Johne's disease is primarily an intestinal infection of ruminants. Largely ignored by the livestock industry in the past, Johne's disease has gained importance among producers because of the economic losses they incur from herd infections and the potential human health hazards associated with the causative agent Mycobacterium paratuberculosis. This study discusses the diagnosis, transmission, and control of Johne's disease; the impact of the disease on the food animal industry; and the possible impact on human health. Cochairs: Robert D. Linnabary, Department of Large Animal Clinical Science, College of Veterinary Medicine, University of Tennessee, Knoxville, and Gavin L. Meerdink, College of Veterinary Medicine, University of Illinois, Urbana. IP17, May 2001, 10 pp., FREE. Available online ( AND in print (515-292-2125; fee for shipping/handling).

Issue Papers - IP18 - May 2001
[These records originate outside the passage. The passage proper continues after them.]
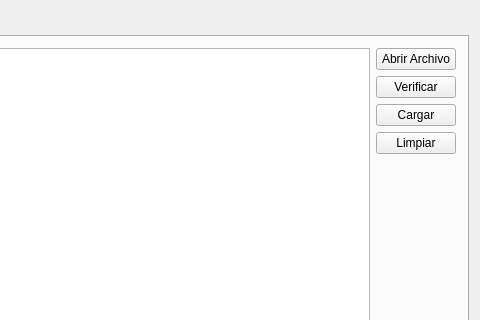
Before: the Qt Designer form control/ui/wggestion.ui in Peruvian/Triamera-Control, drawn with Qt 5; both pictures show x 294 to 774 and y 0 to 320 of the 774 by 656 pixel window.
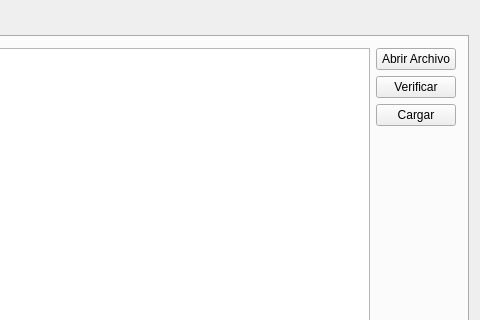
After: the same form once the commit is applied.

```diff
--- a/control/ui/wggestion.ui
+++ b/control/ui/wggestion.ui
@@ -58,13 +58,6 @@
              </property>
             </widget>
            </item>
-           <item>
-            <widget class="QPushButton" name="btnLimpiar">
-             <property name="text">
-              <string>Limpiar</string>
-             </property>
-            </widget>
-           </item>
            <item>
             <spacer name="verticalSpacer">
              <property name="orientation">
```
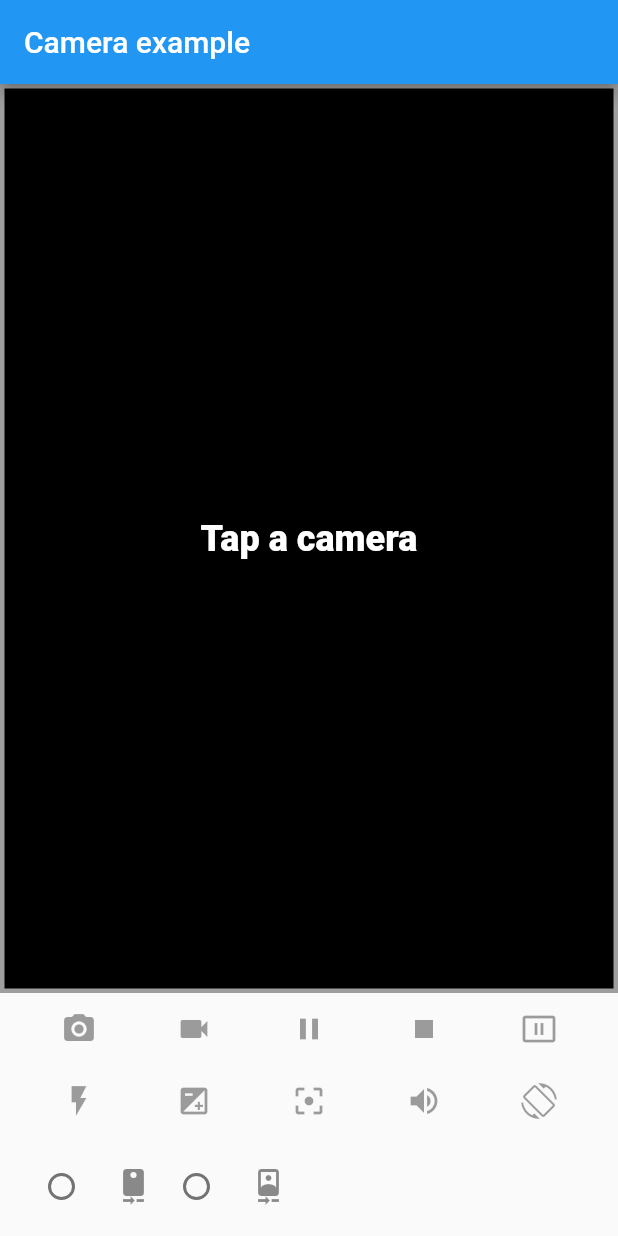
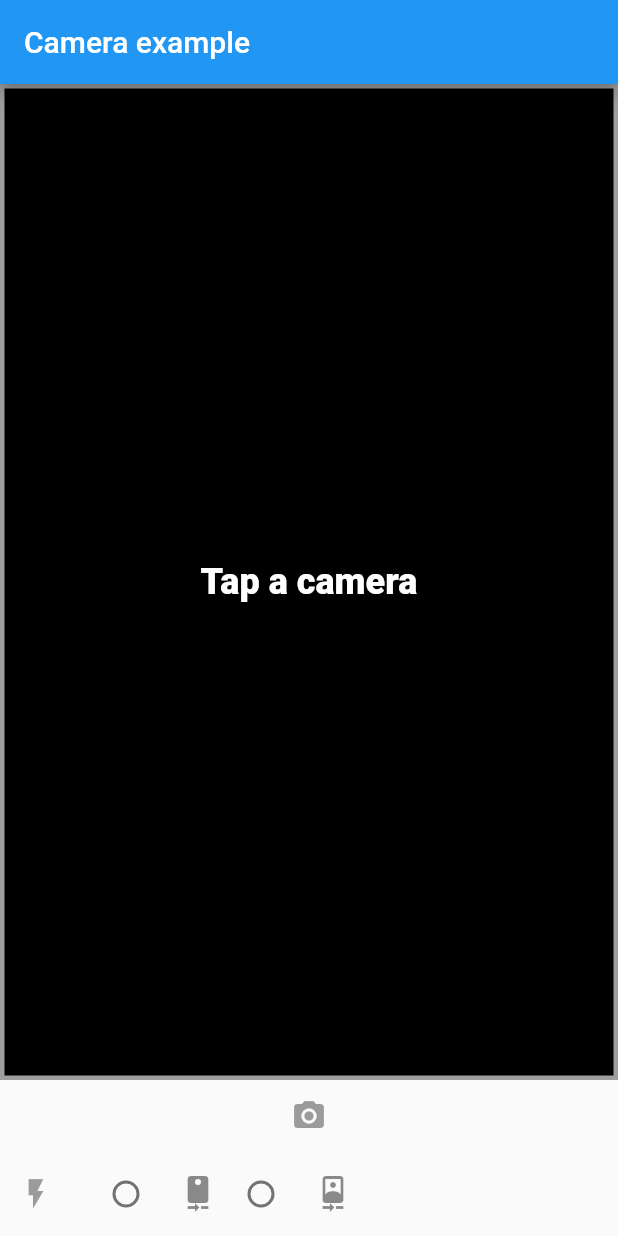
Before and after one commit to siriuspal/cam_ruler, a Flutter app: the screen it shows after launch, on a phone screen of 412 x 824 dp. Run offline on Flutter 3.47's test engine with Material 2 defaults, Android fonts, the light colour scheme and no system bars; our stand-ins replace camera, video_player.

Commit message:
removed unwated buttons

```diff
--- a/lib/main.dart
+++ b/lib/main.dart
@@ -154,16 +154,6 @@ class _CameraExampleHomeState extends State<CameraExampleHome>
           ),
           _captureControlRowWidget(),
           _modeControlRowWidget(),
-          Padding(
-            padding: const EdgeInsets.all(5.0),
-            child: Row(
-              mainAxisAlignment: MainAxisAlignment.start,
-              children: <Widget>[
-                _cameraTogglesRowWidget(),
-                _thumbnailWidget(),
-              ],
-            ),
-          ),
         ],
       ),
     );
@@ -276,37 +266,8 @@ class _CameraExampleHomeState extends State<CameraExampleHome>
               onPressed: controller != null ? onFlashModeButtonPressed : null,
             ),
             // The exposure and focus mode are currently not supported on the web.
-            ...(!kIsWeb
-                ? [
-                    IconButton(
-                      icon: Icon(Icons.exposure),
-                      color: Colors.blue,
-                      onPressed: controller != null
-                          ? onExposureModeButtonPressed
-                          : null,
-                    ),
-                    IconButton(
-                      icon: Icon(Icons.filter_center_focus),
-                      color: Colors.blue,
-                      onPressed:
-                          controller != null ? onFocusModeButtonPressed : null,
-                    )
-                  ]
-                : []),
-            IconButton(
-              icon: Icon(enableAudio ? Icons.volume_up : Icons.volume_mute),
-              color: Colors.blue,
-              onPressed: controller != null ? onAudioModeButtonPressed : null,
-            ),
-            IconButton(
-              icon: Icon(controller?.value.isCaptureOrientationLocked ?? false
-                  ? Icons.screen_lock_rotation
-                  : Icons.screen_rotation),
-              color: Colors.blue,
-              onPressed: controller != null
-                  ? onCaptureOrientationLockButtonPressed
-                  : null,
-            ),
+            _cameraTogglesRowWidget(),
+            _thumbnailWidget(),
           ],
         ),
         _flashModeControlRowWidget(),
@@ -520,47 +481,6 @@ class _CameraExampleHomeState extends State<CameraExampleHome>
                   !cameraController.value.isRecordingVideo
               ? onTakePictureButtonPressed
               : null,
-        ),
-        IconButton(
-          icon: const Icon(Icons.videocam),
-          color: Colors.blue,
-          onPressed: cameraController != null &&
-                  cameraController.value.isInitialized &&
-                  !cameraController.value.isRecordingVideo
-              ? onVideoRecordButtonPressed
-              : null,
-        ),
-        IconButton(
-          icon: cameraController != null &&
-                  cameraController.value.isRecordingPaused
-              ? Icon(Icons.play_arrow)
-              : Icon(Icons.pause),
-          color: Colors.blue,
-          onPressed: cameraController != null &&
-                  cameraController.value.isInitialized &&
-                  cameraController.value.isRecordingVideo
-              ? (cameraController.value.isRecordingPaused)
-                  ? onResumeButtonPressed
-                  : onPauseButtonPressed
-              : null,
-        ),
-        IconButton(
-          icon: const Icon(Icons.stop),
-          color: Colors.red,
-          onPressed: cameraController != null &&
-                  cameraController.value.isInitialized &&
-                  cameraController.value.isRecordingVideo
-              ? onStopButtonPressed
-              : null,
-        ),
-        IconButton(
-          icon: const Icon(Icons.pause_presentation),
-          color:
-              cameraController != null && cameraController.value.isPreviewPaused
-                  ? Colors.red
-                  : Colors.blue,
-          onPressed:
-              cameraController == null ? null : onPausePreviewButtonPressed,
         ),
       ],
     );
```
Individuals in the agricultural professions make valuable contributions to society, but the American public sometimes questions the relevance of those contributions and the impact of agriculture on the environment, human health, and the economy. This CAST issue paper was written to help agricultural professionals communicate clearly what they do and why it is important. The authors propose the development of a professional portfolio to be used instead of the traditional curriculum vitae. A portfolio would present career highlights and summarize accomplishments in terms that could be understood and appreciated by a broad spectrum of people--from the general public to funding agencies, colleagues, collaborators, and employers. Cochairs: James R. Fischer, Agriculture and Forestry Research System, Clemson University, and David A. Knauft, University of Georgia College of Agricultural and Environmental Sciences. IP18, May 2001, 8 pp., FREE. Available online ( AND in print (515-292-2125; fee for shipping/handling).

Issue Papers - IP16 - July 2000
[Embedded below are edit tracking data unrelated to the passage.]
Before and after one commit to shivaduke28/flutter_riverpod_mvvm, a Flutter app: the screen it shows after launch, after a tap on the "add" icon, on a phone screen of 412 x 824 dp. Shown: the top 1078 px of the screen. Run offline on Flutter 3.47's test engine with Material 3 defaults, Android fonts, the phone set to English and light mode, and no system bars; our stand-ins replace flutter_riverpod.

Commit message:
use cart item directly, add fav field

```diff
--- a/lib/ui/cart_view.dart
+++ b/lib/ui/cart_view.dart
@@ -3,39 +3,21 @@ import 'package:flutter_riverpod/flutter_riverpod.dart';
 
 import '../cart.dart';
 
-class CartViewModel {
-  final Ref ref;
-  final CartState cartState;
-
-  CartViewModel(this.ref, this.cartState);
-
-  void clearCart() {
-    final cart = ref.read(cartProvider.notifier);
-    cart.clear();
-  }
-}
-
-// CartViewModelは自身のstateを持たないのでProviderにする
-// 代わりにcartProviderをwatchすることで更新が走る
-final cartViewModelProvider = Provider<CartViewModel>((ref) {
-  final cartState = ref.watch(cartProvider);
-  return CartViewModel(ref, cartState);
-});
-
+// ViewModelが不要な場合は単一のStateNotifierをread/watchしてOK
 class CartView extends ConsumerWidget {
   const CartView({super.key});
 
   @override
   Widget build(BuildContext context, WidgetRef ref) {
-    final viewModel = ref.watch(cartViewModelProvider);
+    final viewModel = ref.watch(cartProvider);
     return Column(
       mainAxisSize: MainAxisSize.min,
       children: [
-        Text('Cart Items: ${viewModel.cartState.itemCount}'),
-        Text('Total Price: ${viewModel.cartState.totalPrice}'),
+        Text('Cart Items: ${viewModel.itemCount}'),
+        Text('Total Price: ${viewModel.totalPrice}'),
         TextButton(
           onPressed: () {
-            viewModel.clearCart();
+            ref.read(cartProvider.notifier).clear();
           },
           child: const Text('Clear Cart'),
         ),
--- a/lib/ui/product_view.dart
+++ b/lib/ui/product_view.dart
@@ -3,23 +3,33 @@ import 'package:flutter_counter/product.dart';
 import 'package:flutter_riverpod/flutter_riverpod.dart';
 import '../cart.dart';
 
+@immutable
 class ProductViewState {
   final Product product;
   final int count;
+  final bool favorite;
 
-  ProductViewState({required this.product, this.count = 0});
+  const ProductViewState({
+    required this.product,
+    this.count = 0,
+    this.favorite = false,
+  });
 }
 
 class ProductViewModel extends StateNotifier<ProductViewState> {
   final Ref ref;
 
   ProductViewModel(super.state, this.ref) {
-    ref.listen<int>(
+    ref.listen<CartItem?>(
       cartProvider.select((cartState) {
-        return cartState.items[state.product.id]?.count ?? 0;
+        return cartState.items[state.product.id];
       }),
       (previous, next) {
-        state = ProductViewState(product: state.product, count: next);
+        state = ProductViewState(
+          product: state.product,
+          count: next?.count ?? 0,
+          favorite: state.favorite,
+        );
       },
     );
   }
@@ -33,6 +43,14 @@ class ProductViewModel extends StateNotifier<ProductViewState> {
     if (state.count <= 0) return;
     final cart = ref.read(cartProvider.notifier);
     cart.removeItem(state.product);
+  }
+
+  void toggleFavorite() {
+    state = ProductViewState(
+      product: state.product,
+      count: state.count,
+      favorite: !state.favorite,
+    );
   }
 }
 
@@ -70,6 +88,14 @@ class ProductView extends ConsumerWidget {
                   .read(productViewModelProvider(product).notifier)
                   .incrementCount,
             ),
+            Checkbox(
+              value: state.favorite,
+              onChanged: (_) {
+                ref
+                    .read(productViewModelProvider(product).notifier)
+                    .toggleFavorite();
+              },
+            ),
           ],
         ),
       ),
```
Exposure to synthetic and naturally occurring chemicals can affect important endocrine pathways and induce toxic responses. Authors from a variety of scientific disciplines contributed to the CAST paper, which provides an analysis of multiple, widely reported issues, such as altered reproductive development and increased incidences of cancer. Chair: Stephen H. Safe, Department of Veterinary Physiology and Pharmacology, Texas A&M University, College Station. IP16, July 2000, 16 pp., FREE. Available online ( AND in print (515-292-2125; fee for shipping/handling).
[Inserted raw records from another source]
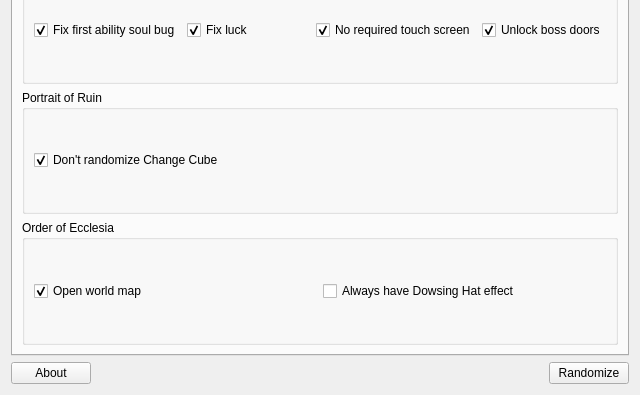
LagoLunatic/dsvrandom, file randomizer.ui: the form before one commit; both pictures show x 0 to 640 and y 218 to 613 of the 640 by 613 pixel window.
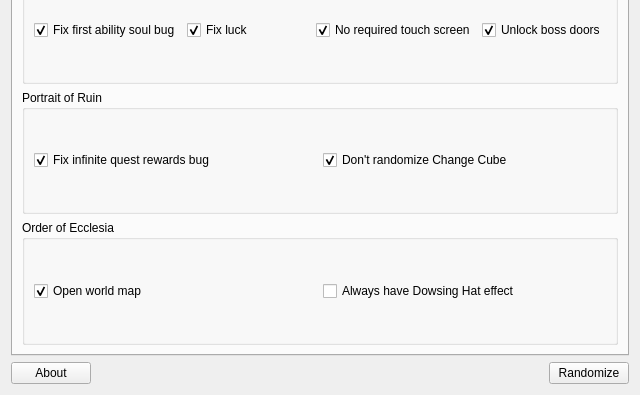
The form after the commit. The open tabs and pages were chosen to show the change. Icons and pictures are not drawn.

Commit message: Add option to fix infinite quest rewards glitch in PoR

```diff
--- a/randomizer.ui
+++ b/randomizer.ui
@@ -453,6 +453,16 @@
           <string>Portrait of Ruin</string>
          </property>
          <layout class="QHBoxLayout" name="horizontalLayout_6">
+          <item>
+           <widget class="QCheckBox" name="fix_infinite_quest_rewards">
+            <property name="text">
+             <string>Fix infinite quest rewards bug</string>
+            </property>
+            <property name="checked">
+             <bool>true</bool>
+            </property>
+           </widget>
+          </item>
           <item>
            <widget class="QCheckBox" name="dont_randomize_change_cube">
             <property name="toolTip">
```
The commit also changes 1 other file.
Issue Papers - IP15 - June 2000

This issue paper helps pinpoint factors that need to be considered as farmers and others use soil tests as a guide to protecting the environment while producing economical food. The issue paper provides perspective on the increasingly important role of soil tests, which farmers have long used in making crop production decisions. Chair: Eugene J. Kamprath, Department of Soil Science, North Carolina State University, Raleigh. IP15, June 2000, 12 pp., FREE. Available online ( AND in print (515-292-2125; fee for shipping/handling).

Issue Papers - IP14 - April 2000

The same farming practices that promote soil conservation can also decrease the amount of carbon dioxide accumulating in the atmosphere and threatening a global warming. Agricultural practices that conserve soil and increase productivity while improving soil quality also increase the amount of carbon-rich organic matter in soils, thereby providing a global depository for carbon dioxide drawn from the atmosphere by growing plants. Authors: Norman J. Rosenberg and Roberto C. Izaurralde, Battelle Pacific Northwest Laboratory, Washington, D.C. IP14, April 2000, 8 pp. OUT OF PRINT, Available as download only.

Issue Papers - IP13 - February 2000

Findings are presented on the growing danger to national forests, recreational, and agricultural lands from noxious weed infestations. These infestations are causing costly and irreparable damage to wetlands, wildlife habitat, wildlands, rangelands, and aquatic and riparian areas on public and private lands all across the United States, especially in popular western recreation states. The release of the paper was scheduled to coincide with National Invasive Weed Awareness Week, February 28 through March 3, 2000. Chair: Barbra H. Mullin, Montana Department of Agriculture, Helena. IP13, February 2000, 18 pp., FREE. Available online ( AND in print (515-292-2125; fee for shipping/handling).